Trey Crumbie

A WKU faculty member has been accepted to represent the United States in an international organization.

Chris Groves, distinguished professor of hydrogeology, who teaches in the Geography and Geology department, accepted an invitation to represent the nation in the Karst Commission of the International Geographical Union.

The IGU was established in Brussels, Belgium in 1922. The intent of the organization is to promote geography through conducting geographical research and education worldwide. On the Karst Commission, Groves will help develop an international approach to managing karst environments. 

Karst is a type of landscape formed through the dissolution of soluble rocks, such as limestone. Caves and sinkholes are examples of karst landscapes.

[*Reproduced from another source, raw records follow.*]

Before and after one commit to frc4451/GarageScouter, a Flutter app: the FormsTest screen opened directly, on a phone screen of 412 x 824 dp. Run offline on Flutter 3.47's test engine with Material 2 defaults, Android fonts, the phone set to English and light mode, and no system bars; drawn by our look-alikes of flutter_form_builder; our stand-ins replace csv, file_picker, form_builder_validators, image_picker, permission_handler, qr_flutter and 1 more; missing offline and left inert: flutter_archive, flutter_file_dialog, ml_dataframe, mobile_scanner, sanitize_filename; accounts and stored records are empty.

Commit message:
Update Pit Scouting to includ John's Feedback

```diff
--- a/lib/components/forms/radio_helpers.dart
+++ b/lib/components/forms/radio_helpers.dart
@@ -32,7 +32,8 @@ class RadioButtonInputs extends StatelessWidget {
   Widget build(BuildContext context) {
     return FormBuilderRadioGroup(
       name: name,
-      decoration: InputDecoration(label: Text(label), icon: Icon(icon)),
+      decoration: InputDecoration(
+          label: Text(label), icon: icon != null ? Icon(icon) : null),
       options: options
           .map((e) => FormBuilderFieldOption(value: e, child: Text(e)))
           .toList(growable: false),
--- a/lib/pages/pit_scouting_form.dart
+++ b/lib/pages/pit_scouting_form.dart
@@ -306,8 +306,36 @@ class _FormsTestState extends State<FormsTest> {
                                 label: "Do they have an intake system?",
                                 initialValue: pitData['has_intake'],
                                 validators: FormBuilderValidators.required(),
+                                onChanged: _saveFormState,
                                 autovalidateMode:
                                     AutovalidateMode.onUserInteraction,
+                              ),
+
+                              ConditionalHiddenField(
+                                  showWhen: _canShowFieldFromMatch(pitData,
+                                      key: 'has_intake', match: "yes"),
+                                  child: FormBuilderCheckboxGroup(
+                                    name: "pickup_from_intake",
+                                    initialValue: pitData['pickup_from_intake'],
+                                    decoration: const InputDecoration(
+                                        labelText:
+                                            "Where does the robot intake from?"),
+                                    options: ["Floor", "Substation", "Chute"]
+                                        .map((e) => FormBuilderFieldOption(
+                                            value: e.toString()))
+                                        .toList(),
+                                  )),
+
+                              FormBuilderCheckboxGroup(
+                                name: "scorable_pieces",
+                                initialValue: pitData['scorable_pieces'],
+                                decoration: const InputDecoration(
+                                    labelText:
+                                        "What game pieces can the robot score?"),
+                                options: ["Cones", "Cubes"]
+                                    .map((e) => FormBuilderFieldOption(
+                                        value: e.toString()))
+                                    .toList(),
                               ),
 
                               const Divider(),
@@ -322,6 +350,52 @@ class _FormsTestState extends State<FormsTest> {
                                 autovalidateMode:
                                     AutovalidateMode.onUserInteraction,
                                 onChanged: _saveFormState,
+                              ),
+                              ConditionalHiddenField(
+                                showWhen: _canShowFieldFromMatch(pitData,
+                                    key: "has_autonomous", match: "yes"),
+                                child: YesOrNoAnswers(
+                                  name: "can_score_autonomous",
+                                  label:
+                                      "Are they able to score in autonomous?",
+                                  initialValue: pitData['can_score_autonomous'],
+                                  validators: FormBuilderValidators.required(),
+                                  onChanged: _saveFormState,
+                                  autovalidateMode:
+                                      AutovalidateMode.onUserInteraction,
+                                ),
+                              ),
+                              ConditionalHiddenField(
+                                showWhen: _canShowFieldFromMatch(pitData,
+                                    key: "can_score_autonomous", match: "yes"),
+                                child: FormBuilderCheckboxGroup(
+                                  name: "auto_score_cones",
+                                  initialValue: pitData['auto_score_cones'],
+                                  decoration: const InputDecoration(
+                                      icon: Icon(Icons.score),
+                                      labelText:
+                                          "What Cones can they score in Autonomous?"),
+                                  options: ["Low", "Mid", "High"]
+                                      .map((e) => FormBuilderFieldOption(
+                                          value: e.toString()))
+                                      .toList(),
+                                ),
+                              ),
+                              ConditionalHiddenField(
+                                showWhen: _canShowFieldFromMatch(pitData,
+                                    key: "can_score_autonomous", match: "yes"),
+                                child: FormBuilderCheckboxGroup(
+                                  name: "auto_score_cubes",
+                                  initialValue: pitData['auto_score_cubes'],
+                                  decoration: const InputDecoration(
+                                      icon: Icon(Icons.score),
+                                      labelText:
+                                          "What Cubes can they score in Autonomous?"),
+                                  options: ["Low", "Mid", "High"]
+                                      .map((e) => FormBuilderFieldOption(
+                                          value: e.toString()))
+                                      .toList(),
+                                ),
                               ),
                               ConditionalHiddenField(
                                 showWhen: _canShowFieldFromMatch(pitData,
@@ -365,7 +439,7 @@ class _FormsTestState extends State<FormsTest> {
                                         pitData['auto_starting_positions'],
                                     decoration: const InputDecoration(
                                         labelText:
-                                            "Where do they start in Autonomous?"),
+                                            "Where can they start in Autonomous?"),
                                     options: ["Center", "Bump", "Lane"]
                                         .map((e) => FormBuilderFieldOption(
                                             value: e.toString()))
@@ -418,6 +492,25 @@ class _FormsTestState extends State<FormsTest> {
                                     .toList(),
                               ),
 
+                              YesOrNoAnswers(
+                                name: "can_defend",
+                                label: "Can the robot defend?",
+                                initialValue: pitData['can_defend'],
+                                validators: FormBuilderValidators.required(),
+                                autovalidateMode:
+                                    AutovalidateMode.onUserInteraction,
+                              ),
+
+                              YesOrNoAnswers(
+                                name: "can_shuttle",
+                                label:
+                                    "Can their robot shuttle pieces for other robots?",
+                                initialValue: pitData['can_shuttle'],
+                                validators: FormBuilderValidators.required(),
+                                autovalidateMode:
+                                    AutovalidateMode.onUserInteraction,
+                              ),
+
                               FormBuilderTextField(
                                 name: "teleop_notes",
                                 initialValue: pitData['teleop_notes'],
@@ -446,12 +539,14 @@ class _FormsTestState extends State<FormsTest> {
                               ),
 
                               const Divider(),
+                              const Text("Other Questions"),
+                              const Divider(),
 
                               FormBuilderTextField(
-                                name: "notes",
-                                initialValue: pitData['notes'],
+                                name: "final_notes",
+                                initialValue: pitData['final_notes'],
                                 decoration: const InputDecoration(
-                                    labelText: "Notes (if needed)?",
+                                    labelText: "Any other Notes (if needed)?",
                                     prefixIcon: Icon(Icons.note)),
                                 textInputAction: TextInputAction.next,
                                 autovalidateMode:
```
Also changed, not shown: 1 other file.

Groves said another goal of being on the commission is communication.

 “It enhances the possibilities of people being able to interact with each other throughout the world,” he said.

Groves enjoys working internationaly and said this will be a good experience for him. 

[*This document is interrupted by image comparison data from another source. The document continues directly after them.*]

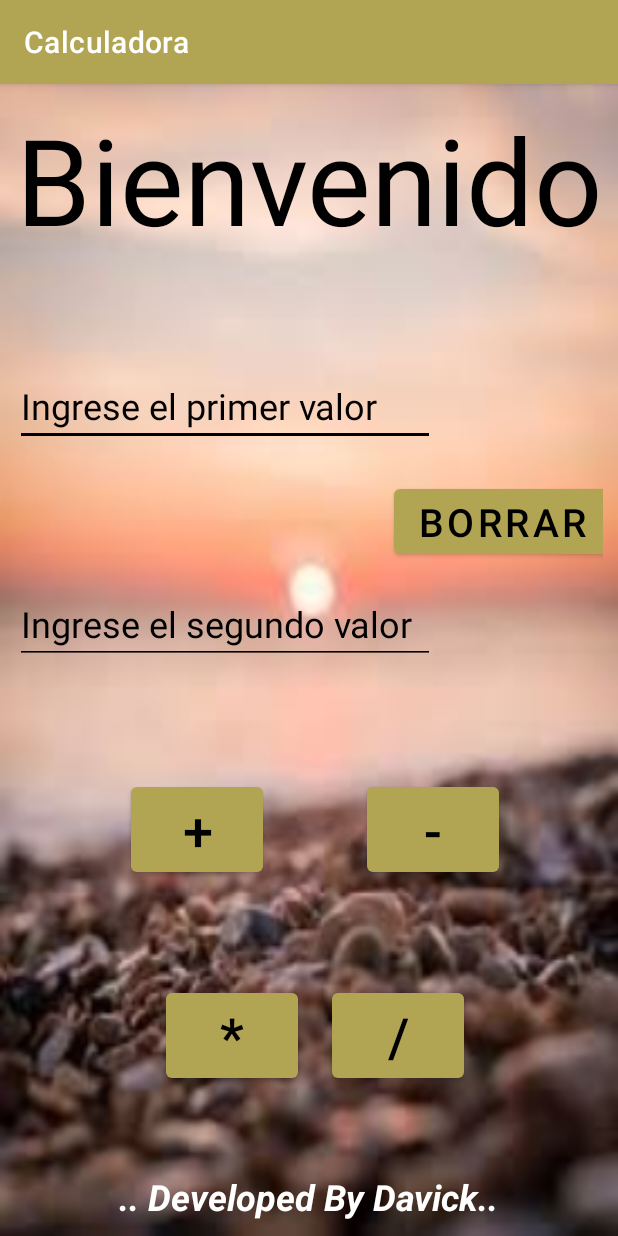
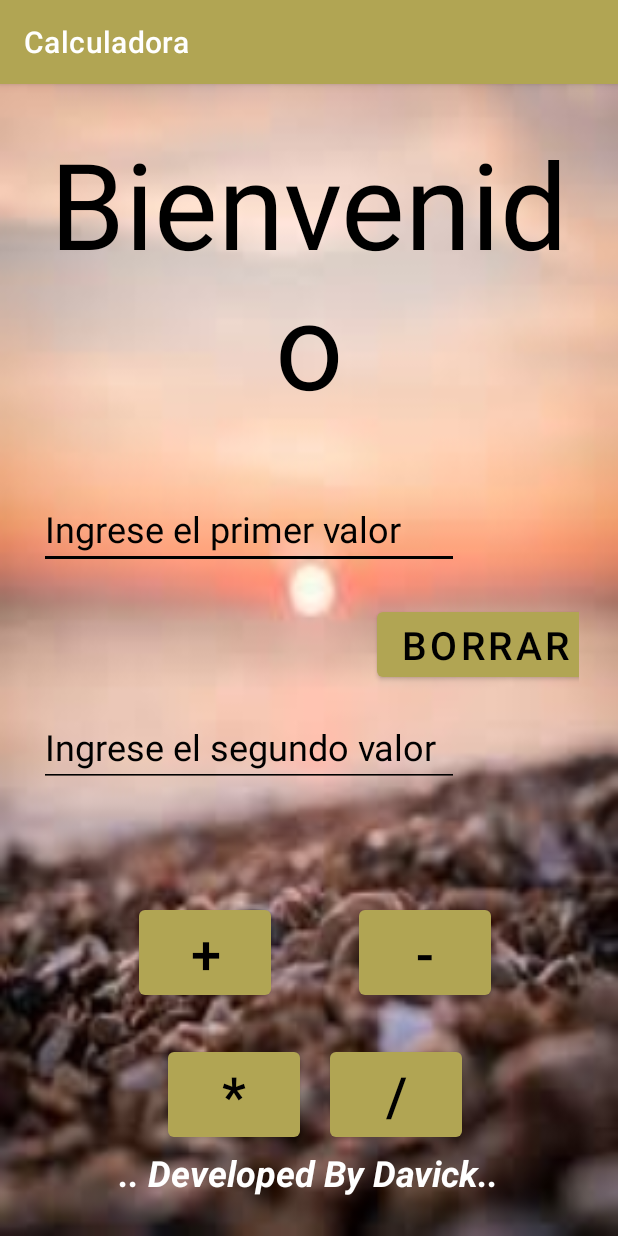
Before and after one commit to MartinezCristianD/calculadoraSena, an Android app: the screen it shows after launch (MainActivity), on a phone screen of 412 x 824 dp. Run offline under Robolectric (Android 15) with nearby library versions, the light colour scheme and no system bars.

Commit message:
version 1.0.2 fix simple bugs

```diff
--- a/app/src/main/java/com/panda/calculadoraBasica/MainActivity.kt
+++ b/app/src/main/java/com/panda/calculadoraBasica/MainActivity.kt
@@ -31,35 +31,28 @@ class MainActivity : AppCompatActivity() {
             num2 = 0.0
         }
         val btnAdd: Button = findViewById(R.id.btnAdd)
-        btnAdd.setOnClickListener {
-            validation()
-            resultView.text = (num1 + num2).toString()
-        }
+        btnAdd.setOnClickListener {if ( validation()) resultView.text = (num1 + num2).toString()}
+
         val btnDif: Button = findViewById(R.id.btnDif)
-        btnDif.setOnClickListener {
-            validation()
-            resultView.text = (num1 - num2).toString()
-        }
+        btnDif.setOnClickListener {if (validation()) resultView.text = (num1 - num2).toString()}
+
         val btnPro: Button = findViewById(R.id.btnPro)
-        btnPro.setOnClickListener {
-            validation()
-            resultView.text = (num1 * num2).toString()
-        }
+        btnPro.setOnClickListener {if (validation()) resultView.text = (num1 * num2).toString()}
+
         val btnDiv: Button = findViewById(R.id.btnDiv)
-        btnDiv.setOnClickListener {
-            validation()
-            num1.toInt()
-            num2.toInt()
+        btnDiv.setOnClickListener {if (validation()) num1.toInt(); num2.toInt()
             resultView.text = (num1 / num2).toString()
         }
     }
-    private fun validation() {
+        private fun validation():Boolean {
 
         if (!num1View.text.isNullOrEmpty() && !num2View.text.isNullOrEmpty()) {
-             num2 = num2View.text.toString().toDouble()
-             num1 = num1View.text.toString().toDouble()
+            num2 = num2View.text.toString().toDouble()
+            num1 = num1View.text.toString().toDouble()
+
         } else {
-            Toast.makeText(this, "ingrese los Valores", Toast.LENGTH_LONG).show()
+            Toast.makeText(this, "ingrese los Valores", Toast.LENGTH_SHORT).show()
         }
+        return true
     }
 }
--- a/app/src/main/res/layout/activity_main.xml
+++ b/app/src/main/res/layout/activity_main.xml
@@ -5,13 +5,13 @@
     android:layout_width="match_parent"
     android:layout_height="match_parent"
     android:background="@drawable/back"
-    android:padding="10dp"
+    android:padding="@dimen/paddingSize"
     tools:context=".MainActivity">
 
     <TextView
         android:id="@+id/resultView"
         android:layout_width="match_parent"
-        android:layout_height="134dp"
+        android:layout_height="wrap_content"
         android:text="@string/Welcome"
         android:textAlignment="center"
         android:textColor="@color/black"
@@ -28,7 +28,7 @@
         android:layout_marginTop="44dp"
         android:autofillHints=""
         android:backgroundTint="@color/black"
-        android:digits="1,2,3,4,5,6,7,8,9,0,."
+        android:digits="1234567890."
         android:ems="10"
         android:hint="@string/inputOne"
         android:inputType="numberDecimal"
@@ -46,7 +46,7 @@
         android:layout_marginTop="92dp"
         android:autofillHints=""
         android:backgroundTint="@color/black"
-        android:digits="1,2,3,4,5,6,7,8,9,0,."
+        android:digits="1234567890."
         android:ems="10"
         android:hint="@string/inputTwo"
         android:inputType="numberDecimal"
--- a/app/src/main/res/values/dimens.xml
+++ b/app/src/main/res/values/dimens.xml
@@ -4,5 +4,6 @@
     <dimen name="resultViewSize">80sp</dimen>
     <dimen name="operationBtnS">36sp</dimen>
     <dimen name="btnDelete">26sp</dimen>
+    <dimen name="paddingSize">26sp</dimen>
 
 </resources>
```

Groves said the commission ties in very closely with the classes he teaches. When teaching about hydrology, Groves goes over topics such as water and landscapes. Groves said he will now be able to bring an international element when teaching about karst landscapes, as he may be able to develop projects and trips that will take students to other countries.

“Certainly, there’s a lot of benefits from developing the international relationships” he said.

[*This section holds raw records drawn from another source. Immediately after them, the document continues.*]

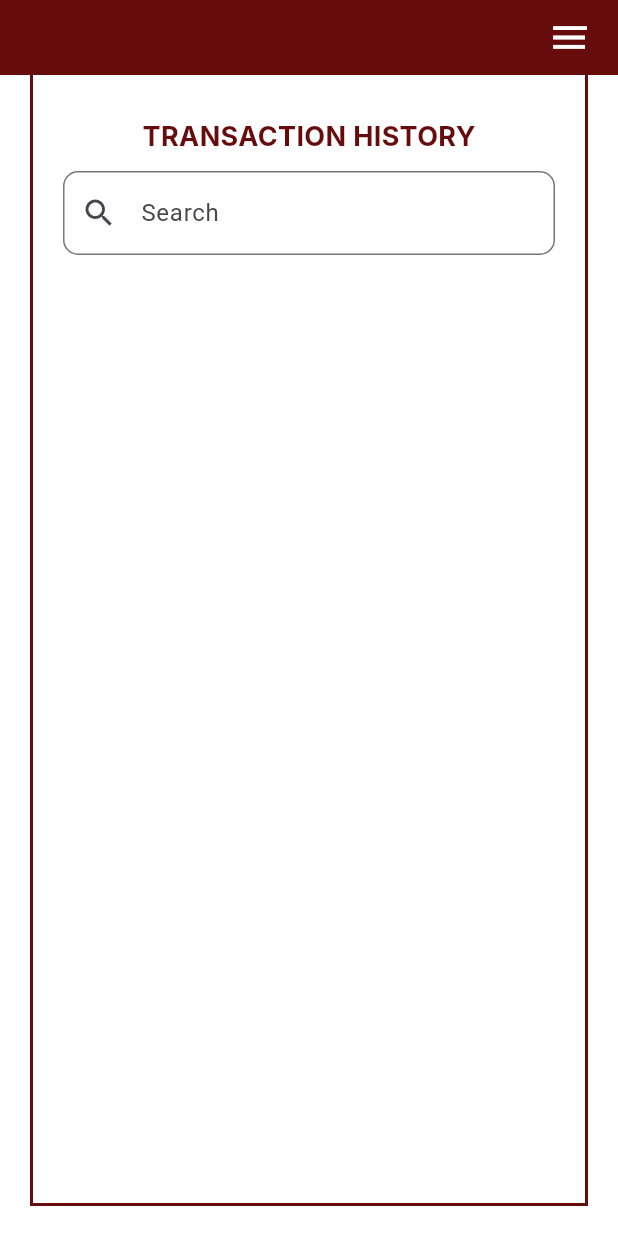
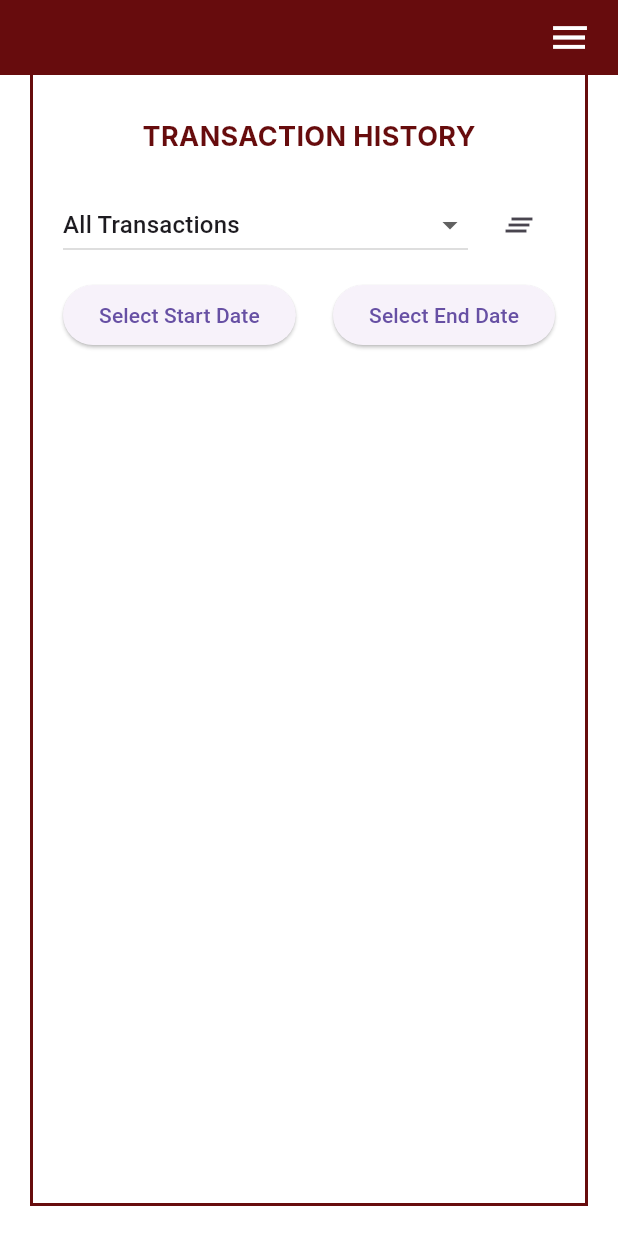
Before and after one commit to ChrisnellJoy19/thesisApp-repo, a Flutter app: the screen it shows after launch, after a tap on "Log in", after a tap on the "menu" icon, after a tap on "Transaction History", on a phone screen of 412 x 824 dp. Run offline on Flutter 3.47's test engine with Material 3 defaults, Android fonts, the phone set to English and light mode, and no system bars; our stand-ins replace cloud_firestore, firebase_core; accounts and stored records are empty; Roboto replaces fonts that are missing (Inter).

Commit message:
Update transaction page

```diff
--- a/lib/pages/transactions.dart
+++ b/lib/pages/transactions.dart
@@ -3,6 +3,7 @@ import 'package:intl/intl.dart';
 import 'package:cloud_firestore/cloud_firestore.dart';
 import 'package:flutter_application_3/widgets/drawer.dart';
 import 'package:flutter_application_3/widgets/drawer_button.dart';
+import 'package:flutter_application_3/widgets/transaction_card.dart';
 
 class Transactions extends StatefulWidget {
   const Transactions({super.key});
@@ -16,23 +17,100 @@ class _TransactionsState extends State<Transactions> {
   FirebaseFirestore db = FirebaseFirestore.instance;
   bool isLoading = false;
   List<Map<String, dynamic>> transactions = [];
+  List<Map<String, dynamic>> filteredTransactions = [];
+
+  String selectedTransactionType = 'All';
+  DateTime? startDate;
+  DateTime? endDate;
 
   @override
   void initState() {
-    isLoading = true;
+    super.initState();
+    fetchTransactions();
+  }
+
+  void fetchTransactions() {
+    setState(() {
+      isLoading = true;
+    });
     final transactionsRef = db.collection("transactions");
     transactionsRef.get().then(
       (querySnapshot) {
         setState(() {
-          for (var docSnapshot in querySnapshot.docs) {
-            transactions.add(docSnapshot.data());
-          }
+          transactions = querySnapshot.docs
+              .map((docSnapshot) => docSnapshot.data() as Map<String, dynamic>)
+              .toList();
+          filteredTransactions = transactions;
         });
         isLoading = false;
       },
       onError: (e) => print("Error getting document: $e"),
     );
-    super.initState();
+  }
+
+  void filterTransactions(String transactionType) {
+    setState(() {
+      selectedTransactionType = transactionType;
+      applyFilters();
+    });
+  }
+
+  void applyFilters() {
+    setState(() {
+      filteredTransactions = transactions.where((transaction) {
+        bool matchesType = selectedTransactionType == 'All' ||
+            transaction["transaction_type"] == selectedTransactionType;
+        DateTime dropoffDate = transaction["dropoff_at"].toDate();
+        bool matchesDate = true;
+        if (startDate != null) {
+          matchesDate = matchesDate && dropoffDate.isAfter(startDate!);
+        }
+        if (endDate != null) {
+          matchesDate = matchesDate && dropoffDate.isBefore(endDate!);
+        }
+
+        return matchesType && matchesDate;
+      }).toList();
+    });
+  }
+
+  Future<void> _selectStartDate(BuildContext context) async {
+    final DateTime? picked = await showDatePicker(
+      context: context,
+      initialDate: startDate ?? DateTime.now(),
+      firstDate: DateTime(2000),
+      lastDate: DateTime.now(),
+    );
+    if (picked != null && picked != startDate) {
+      setState(() {
+        startDate = picked;
+        applyFilters();
+      });
+    }
+  }
+
+  Future<void> _selectEndDate(BuildContext context) async {
+    final DateTime? picked = await showDatePicker(
+      context: context,
+      initialDate: endDate ?? DateTime.now(),
+      firstDate: DateTime(2000),
+      lastDate: DateTime.now(),
+    );
+    if (picked != null && picked != endDate) {
+      setState(() {
+        endDate = picked;
+        applyFilters();
+      });
+    }
+  }
+
+  void clearFilters() {
+    setState(() {
+      selectedTransactionType = 'All';
+      startDate = null;
+      endDate = null;
+      filteredTransactions = transactions;
+    });
   }
 
   @override
@@ -86,16 +164,70 @@ class _TransactionsState extends State<Transactions> {
                             ),
                           ),
                         ),
+                        const SizedBox(height: 12),
                         Padding(
                           padding: const EdgeInsets.symmetric(horizontal: 20.0),
-                          child: TextField(
-                            decoration: InputDecoration(
-                              hintText: 'Search',
-                              prefixIcon: const Icon(Icons.search),
-                              border: OutlineInputBorder(
-                                borderRadius: BorderRadius.circular(10.0),
+                          child: Row(
+                            mainAxisAlignment: MainAxisAlignment.spaceBetween,
+                            children: [
+                              Expanded(
+                                child: DropdownButton<String>(
+                                  isExpanded: true,
+                                  value: selectedTransactionType,
+                                  items: const [
+                                    DropdownMenuItem(
+                                      value: 'All',
+                                      child: Text('All Transactions'),
+                                    ),
+                                    DropdownMenuItem(
+                                      value: 'regular',
+                                      child: Text('Regular'),
+                                    ),
+                                    DropdownMenuItem(
+                                      value: 'lost_and_found',
+                                      child: Text('Lost and Found'),
+                                    ),
+                                  ],
+                                  onChanged: (value) {
+                                    if (value != null) {
+                                      filterTransactions(value);
+                                    }
+                                  },
+                                ),
                               ),
-                            ),
+                              const SizedBox(width: 10),
+                              IconButton(
+                                onPressed: clearFilters,
+                                icon: const Icon(Icons.clear_all_outlined),
+                              ),
+                            ],
+                          ),
+                        ),
+                        const SizedBox(height: 12),
+                        Padding(
+                          padding: const EdgeInsets.symmetric(horizontal: 20.0),
+                          child: Row(
+                            mainAxisAlignment: MainAxisAlignment.spaceBetween,
+                            children: [
+                              ElevatedButton(
+                                onPressed: () => _selectStartDate(context),
+                                child: Text(
+                                  startDate == null
+                                      ? "Select Start Date"
+                                      : DateFormat('MMMM dd, yyyy')
+                                          .format(startDate!),
+                                ),
+                              ),
+                              ElevatedButton(
+                                onPressed: () => _selectEndDate(context),
+                                child: Text(
+                                  endDate == null
+                                      ? "Select End Date"
+                                      : DateFormat('MMMM dd, yyyy')
+                                          .format(endDate!),
+                                ),
+                              ),
+                            ],
                           ),
                         ),
                         const SizedBox(height: 12),
@@ -104,46 +236,30 @@ class _TransactionsState extends State<Transactions> {
                             controller: _scrollController,
                             child: Column(
                               children: List.generate(
-                                transactions.length,
-                                (index) {
-                                  bool received = transactions[index]
-                                          ["received_at"] !=
-                                      null;
-                                  String lastUpdate = received
-                                      ? DateFormat('MM/dd/yyyy hh:mm a').format(
-                                          transactions[index]["received_at"]
-                                              .toDate())
-                                      : DateFormat('MM/dd/yyyy hh:mm a').format(
-                                          transactions[index]["dropoff_at"]
-                                              .toDate());
-                                  return Card(
-                                    child: ListTile(
-                                      title: Text(transactions[index]
-                                              ["item_category"] ??
-                                          "Unknown"),
-                                      subtitle: Text("Updated: $lastUpdate"),
-                                      trailing: Chip(
-                                        padding: const EdgeInsets.all(1.5),
-                                        label: Text(
-                                          received
-                                              ? 'Completed'
-                                              : '   Pending   ',
-                                          style: const TextStyle(
-                                            fontFamily: 'Inter',
-                                            fontSize: 10,
-                                            color: Colors.white70,
-                                          ),
-                                        ),
-                                        backgroundColor: received
-                                            ? Colors.green
-                                            : Colors.red,
-                                      ),
-                                      onTap: () {
-                                        // Add functionality here
-                                      },
-                                    ),
-                                  );
-                                },
+                                filteredTransactions.length,
+                                (index) => TransactionCard(
+                                  transactionType: filteredTransactions[index]
+                                      ["transaction_type"],
+                                  itemCategory: filteredTransactions[index]
+                                      ["item_category"],
+                                  itemSubCategory: filteredTransactions[index]
+                                      ["item_subcategory"],
+                                  itemDetail: filteredTransactions[index]
+                                      ["item_detail"],
+                                  sender: filteredTransactions[index]["sender"],
+                                  senderContact: filteredTransactions[index]
+                                      ["sender_contact"],
+                                  receiver: filteredTransactions[index]
+                                      ["receiver"],
+                                  receiverContact: filteredTransactions[index]
+                                      ["receiver_contact"],
+                                  dropoffDate: filteredTransactions[index]
+                                          ["dropoff_at"]
+                                      .toDate(),
+                                  receivedDate: filteredTransactions[index]
+                                          ["received_at"]
+                                      ?.toDate(),
+                                ),
                               ),
                             ),
                           ),
```
Also changed, not shown: lib/widgets/transaction_card.dart (added, +201 -0 lines).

This is not the first international organization Groves has been a part of. For about 20 years, Groves has worked with the United Nations Educational, Scientific and Cultural Organization to study karst water resources. David Keeling, Geography and Geology department head, said he hopes Groves’ invitation helps with development of both WKU and the department.

“It helps gives us some international profile in terms of recognizing that type of research that we do,” he said. 

Keeling said karst landscapes do have an impact on people’s lives.

“Just go back and think about the Corvette Museum sinkhole collapse, and that’s all related to Karst” he said. 

“There are literally millions and millions of people that are impacted by karst landscapes.” 

Keeling encourages other faculty to get involved in international activities   

“If you’re going to have international reach, as the President (Gary Ransdell) wants us to have, then you got to serve on international committees,” he said. “Because most problems that we face as a global society, whether it’s water, or air quality, pollution, [or] climate change, those are international in scope. They’re not just for Bowling Green or Kentucky.”